REQUIRED WORK:
Your answer should be a single number, the count of lines in the material with the string "ISLANDS".

** INPUT DATA follows **

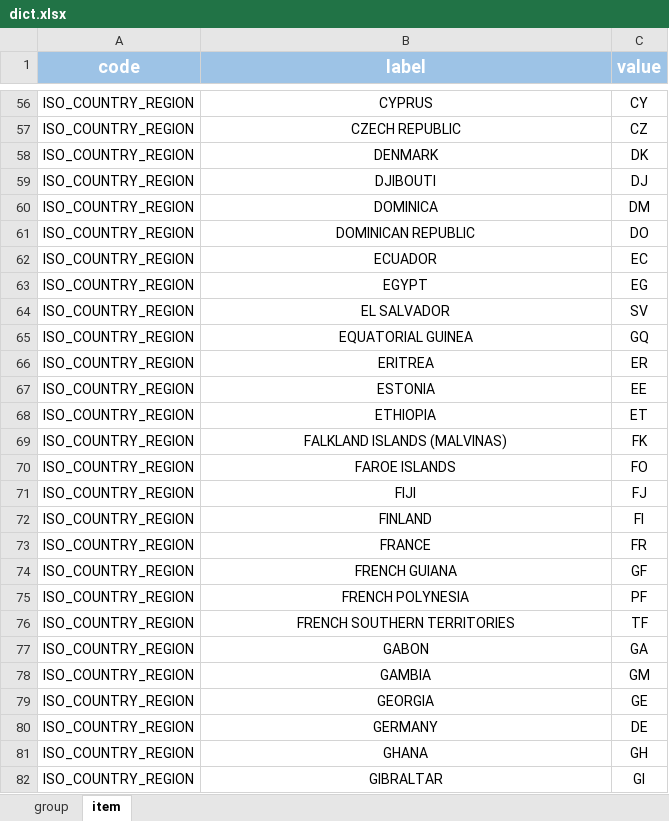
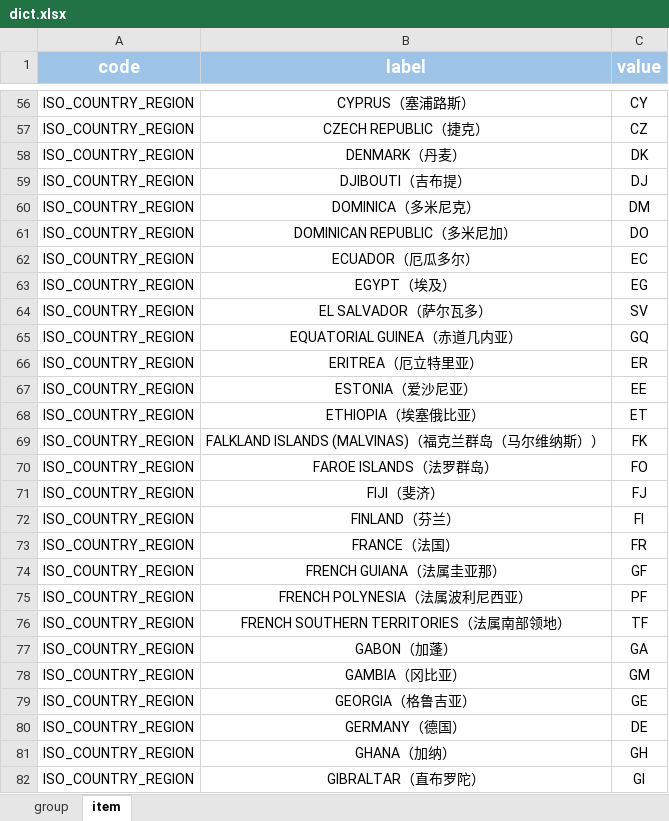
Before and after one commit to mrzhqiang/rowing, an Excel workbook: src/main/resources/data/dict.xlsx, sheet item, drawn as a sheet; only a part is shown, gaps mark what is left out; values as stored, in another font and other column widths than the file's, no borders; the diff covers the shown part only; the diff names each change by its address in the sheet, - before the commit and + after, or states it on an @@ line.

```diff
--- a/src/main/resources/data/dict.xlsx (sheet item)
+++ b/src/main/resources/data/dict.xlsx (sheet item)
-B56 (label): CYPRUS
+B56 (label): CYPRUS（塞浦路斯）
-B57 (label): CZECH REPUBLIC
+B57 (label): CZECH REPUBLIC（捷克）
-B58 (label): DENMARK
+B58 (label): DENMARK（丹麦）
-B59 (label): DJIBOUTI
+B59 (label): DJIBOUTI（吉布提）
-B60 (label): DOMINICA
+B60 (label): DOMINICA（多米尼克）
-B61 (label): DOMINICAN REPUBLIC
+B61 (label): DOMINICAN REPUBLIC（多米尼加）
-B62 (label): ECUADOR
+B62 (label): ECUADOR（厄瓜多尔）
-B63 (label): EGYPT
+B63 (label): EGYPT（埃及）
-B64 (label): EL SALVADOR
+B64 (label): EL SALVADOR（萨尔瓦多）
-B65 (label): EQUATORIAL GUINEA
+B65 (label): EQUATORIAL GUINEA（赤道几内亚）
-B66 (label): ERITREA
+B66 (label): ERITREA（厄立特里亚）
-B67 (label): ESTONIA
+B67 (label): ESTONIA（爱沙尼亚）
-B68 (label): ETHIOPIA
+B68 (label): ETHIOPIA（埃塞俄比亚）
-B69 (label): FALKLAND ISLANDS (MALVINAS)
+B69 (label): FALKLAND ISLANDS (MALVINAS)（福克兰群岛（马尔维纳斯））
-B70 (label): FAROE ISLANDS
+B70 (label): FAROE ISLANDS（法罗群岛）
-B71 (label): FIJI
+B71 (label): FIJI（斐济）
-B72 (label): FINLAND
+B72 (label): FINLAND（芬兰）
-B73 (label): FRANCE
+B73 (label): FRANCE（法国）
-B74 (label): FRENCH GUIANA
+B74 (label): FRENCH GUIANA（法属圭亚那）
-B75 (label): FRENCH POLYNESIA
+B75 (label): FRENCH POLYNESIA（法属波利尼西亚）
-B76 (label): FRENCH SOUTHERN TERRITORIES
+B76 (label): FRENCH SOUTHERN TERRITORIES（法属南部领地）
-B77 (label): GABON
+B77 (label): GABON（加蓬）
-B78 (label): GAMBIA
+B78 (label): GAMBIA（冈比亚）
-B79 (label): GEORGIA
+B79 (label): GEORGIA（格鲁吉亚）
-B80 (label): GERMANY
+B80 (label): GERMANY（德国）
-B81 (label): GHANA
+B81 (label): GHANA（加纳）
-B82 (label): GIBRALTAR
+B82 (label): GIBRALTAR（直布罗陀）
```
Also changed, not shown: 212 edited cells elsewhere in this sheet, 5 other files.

** End of INPUT DATA **

REPLY:
4